Modeling future climate, vegetation, and hydrology in the Pacific Northwest

Regional climate projections can provide information on likely future changes in climate, ecosystems, and water resources at useful scales. 

In the Pacific Northwest, average temperatures are projected to increase by at least two and up to 15° F by end of the century, dependent on future greenhouse gas emissions levels. Winters are expected to become wetter and summers drier, snowpack will likely decrease substantially, and snowmelt runoff may occur earlier in the year. Wildfires are projected to become more frequent and more severe, and forest types are expected to change.

Because the impacts of climate change vary from place to place, regionally-specific climate projections are critical to helping farmers, foresters, city planners, public utility providers, and fish and wildlife managers plan for the future. A project jointly funded by the DOI Northwest Climate Science Center and NOAA’s Pacific Northwest Climate Impacts Research Consortium sought to address this need. Researchers first evaluated the ability of the Earth system models to simulate historical climate patterns in the Northwest. The best-performing models were then downscaled—that is, transformed from a global scale to a regional scale. Researchers then used the downscaled models to project likely future changes in climate, vegetation, and hydrology in the region.

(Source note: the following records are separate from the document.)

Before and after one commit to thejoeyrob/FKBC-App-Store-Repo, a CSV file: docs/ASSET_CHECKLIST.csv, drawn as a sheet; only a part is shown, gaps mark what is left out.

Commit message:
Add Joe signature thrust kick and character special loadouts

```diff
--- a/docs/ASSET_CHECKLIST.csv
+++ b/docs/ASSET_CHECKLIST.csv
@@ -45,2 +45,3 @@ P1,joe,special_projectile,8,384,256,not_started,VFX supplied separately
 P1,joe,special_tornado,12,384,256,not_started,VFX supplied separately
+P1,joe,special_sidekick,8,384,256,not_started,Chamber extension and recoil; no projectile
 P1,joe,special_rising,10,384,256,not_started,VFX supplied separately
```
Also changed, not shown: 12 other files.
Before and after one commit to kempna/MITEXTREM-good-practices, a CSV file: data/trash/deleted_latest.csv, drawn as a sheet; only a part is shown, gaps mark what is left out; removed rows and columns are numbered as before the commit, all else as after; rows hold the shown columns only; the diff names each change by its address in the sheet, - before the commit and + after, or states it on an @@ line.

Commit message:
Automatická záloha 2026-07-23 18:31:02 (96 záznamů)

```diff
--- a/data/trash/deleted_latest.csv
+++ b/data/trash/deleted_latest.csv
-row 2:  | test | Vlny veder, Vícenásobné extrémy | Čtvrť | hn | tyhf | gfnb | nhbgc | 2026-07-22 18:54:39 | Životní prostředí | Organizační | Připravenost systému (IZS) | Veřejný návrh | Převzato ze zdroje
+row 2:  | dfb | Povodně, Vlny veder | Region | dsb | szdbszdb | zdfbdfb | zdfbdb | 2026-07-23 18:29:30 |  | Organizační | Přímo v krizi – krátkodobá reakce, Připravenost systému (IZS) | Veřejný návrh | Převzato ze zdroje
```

The result was a series of publicly-available datasets that can be used to develop strategies for reducing the impacts of climate change specific to the region’s ecosystems, agricultural systems, and built environments. For example, the data can be used to understand how the number of frost-free days and minimum average winter temperatures might change— information that can help forest managers project changes in pest populations such as the mountain pine beetle, which are typically killed by freezing temperatures. The data can also help managers identify forests and grasslands that are most vulnerable to climate change, enabling them to prioritize investments to increase the resilience of these landscapes. This type of information on projected changes in climate, vegetation, and hydrology is vital as resource managers seek to plan for the impacts of climate change and develop effective land management plans in the face of uncertain future conditions.